The records ▸
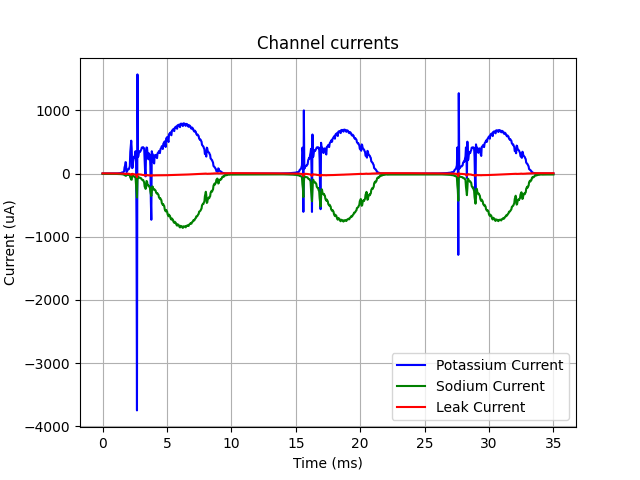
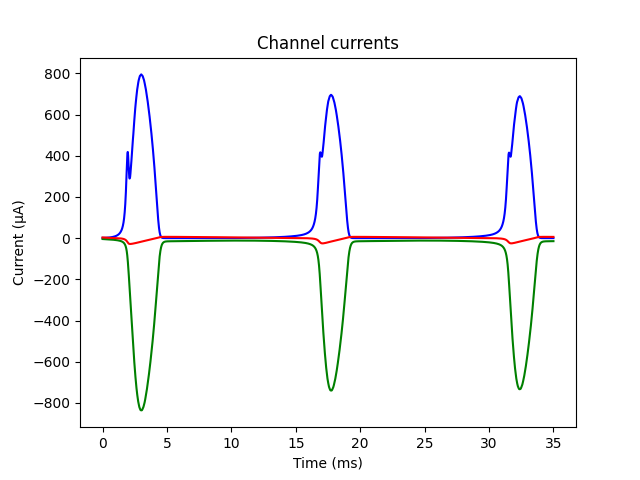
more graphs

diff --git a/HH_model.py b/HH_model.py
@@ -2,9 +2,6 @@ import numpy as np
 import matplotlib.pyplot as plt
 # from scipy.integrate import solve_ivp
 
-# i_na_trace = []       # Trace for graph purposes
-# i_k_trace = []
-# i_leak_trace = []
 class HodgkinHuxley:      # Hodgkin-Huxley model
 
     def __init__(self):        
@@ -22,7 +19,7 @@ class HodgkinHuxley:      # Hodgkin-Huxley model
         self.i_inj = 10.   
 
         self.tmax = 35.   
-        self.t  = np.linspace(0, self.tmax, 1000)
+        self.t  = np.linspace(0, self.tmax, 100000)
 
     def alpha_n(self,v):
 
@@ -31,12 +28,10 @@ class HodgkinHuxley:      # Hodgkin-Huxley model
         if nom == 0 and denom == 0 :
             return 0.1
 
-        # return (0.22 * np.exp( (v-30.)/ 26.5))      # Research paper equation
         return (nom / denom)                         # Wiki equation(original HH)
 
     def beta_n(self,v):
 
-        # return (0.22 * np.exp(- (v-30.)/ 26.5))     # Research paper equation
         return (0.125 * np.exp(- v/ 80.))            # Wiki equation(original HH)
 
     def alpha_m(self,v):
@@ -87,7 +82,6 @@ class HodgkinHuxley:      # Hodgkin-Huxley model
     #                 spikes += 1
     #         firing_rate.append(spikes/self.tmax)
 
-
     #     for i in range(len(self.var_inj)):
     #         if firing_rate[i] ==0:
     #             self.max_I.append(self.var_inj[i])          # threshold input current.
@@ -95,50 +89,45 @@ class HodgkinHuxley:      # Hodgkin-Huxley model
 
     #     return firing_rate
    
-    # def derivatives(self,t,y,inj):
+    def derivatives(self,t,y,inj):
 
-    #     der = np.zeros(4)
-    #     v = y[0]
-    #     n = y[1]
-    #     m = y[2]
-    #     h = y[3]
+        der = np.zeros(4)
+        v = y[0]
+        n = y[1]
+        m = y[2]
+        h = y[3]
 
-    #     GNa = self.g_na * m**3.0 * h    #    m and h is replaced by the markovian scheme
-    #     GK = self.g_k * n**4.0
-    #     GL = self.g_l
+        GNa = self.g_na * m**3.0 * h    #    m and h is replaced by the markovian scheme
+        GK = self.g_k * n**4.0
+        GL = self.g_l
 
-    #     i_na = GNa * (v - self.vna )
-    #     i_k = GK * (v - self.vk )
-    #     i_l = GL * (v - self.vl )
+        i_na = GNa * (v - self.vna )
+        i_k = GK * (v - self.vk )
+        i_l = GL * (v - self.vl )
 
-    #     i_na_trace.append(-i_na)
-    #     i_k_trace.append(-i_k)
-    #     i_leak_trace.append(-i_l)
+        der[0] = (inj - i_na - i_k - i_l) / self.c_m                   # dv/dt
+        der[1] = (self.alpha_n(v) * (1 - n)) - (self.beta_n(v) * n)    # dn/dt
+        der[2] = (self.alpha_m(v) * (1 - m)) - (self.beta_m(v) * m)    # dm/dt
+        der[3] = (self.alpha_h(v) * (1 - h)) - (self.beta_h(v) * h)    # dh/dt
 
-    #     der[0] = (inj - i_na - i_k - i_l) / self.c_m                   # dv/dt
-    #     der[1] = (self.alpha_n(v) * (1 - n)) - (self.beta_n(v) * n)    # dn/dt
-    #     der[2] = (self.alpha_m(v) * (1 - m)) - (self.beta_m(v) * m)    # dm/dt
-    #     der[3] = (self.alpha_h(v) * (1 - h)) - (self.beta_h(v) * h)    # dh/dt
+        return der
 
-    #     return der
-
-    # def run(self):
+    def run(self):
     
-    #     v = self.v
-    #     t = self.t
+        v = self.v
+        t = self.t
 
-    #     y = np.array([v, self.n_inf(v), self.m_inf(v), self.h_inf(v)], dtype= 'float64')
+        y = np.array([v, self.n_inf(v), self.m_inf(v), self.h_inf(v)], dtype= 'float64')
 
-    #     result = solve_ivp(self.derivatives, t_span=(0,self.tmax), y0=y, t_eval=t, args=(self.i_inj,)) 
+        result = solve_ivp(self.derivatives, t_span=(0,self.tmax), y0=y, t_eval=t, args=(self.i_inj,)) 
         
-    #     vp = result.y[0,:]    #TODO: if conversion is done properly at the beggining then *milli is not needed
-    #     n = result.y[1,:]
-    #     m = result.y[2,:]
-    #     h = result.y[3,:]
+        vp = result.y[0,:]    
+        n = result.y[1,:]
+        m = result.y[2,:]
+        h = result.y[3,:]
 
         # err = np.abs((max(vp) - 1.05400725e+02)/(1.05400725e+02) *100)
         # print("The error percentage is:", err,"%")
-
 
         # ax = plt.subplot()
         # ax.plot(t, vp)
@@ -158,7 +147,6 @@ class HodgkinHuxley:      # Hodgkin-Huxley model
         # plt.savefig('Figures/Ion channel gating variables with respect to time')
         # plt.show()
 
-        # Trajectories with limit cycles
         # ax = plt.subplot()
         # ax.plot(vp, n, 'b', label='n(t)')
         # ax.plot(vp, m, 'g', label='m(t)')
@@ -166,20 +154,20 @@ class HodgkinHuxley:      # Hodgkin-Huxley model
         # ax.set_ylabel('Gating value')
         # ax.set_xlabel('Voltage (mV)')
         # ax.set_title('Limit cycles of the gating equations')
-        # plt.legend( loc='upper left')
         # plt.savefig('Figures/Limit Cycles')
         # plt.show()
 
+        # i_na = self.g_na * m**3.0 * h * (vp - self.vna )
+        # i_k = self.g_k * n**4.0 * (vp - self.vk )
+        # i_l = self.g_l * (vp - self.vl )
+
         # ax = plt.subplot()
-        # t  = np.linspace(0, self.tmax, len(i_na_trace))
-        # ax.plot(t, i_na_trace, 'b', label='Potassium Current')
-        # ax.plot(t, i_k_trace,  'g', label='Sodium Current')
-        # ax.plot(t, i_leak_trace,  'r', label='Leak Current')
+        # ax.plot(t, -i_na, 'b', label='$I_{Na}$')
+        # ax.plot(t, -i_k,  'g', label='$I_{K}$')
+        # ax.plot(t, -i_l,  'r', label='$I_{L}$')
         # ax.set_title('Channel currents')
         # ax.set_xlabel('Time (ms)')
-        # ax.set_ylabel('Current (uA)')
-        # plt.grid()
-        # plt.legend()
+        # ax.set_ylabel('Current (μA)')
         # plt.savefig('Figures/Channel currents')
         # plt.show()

Work to be completed ▸
Print exactly, and only, the lines of the material above that run from the one containing "# ax.set_ylabel('Current (uA)')" through its last line.

The completed task ▸
-        # ax.set_ylabel('Current (uA)')
-        # plt.grid()
-        # plt.legend()
+        # ax.set_ylabel('Current (μA)')
         # plt.savefig('Figures/Channel currents')
         # plt.show()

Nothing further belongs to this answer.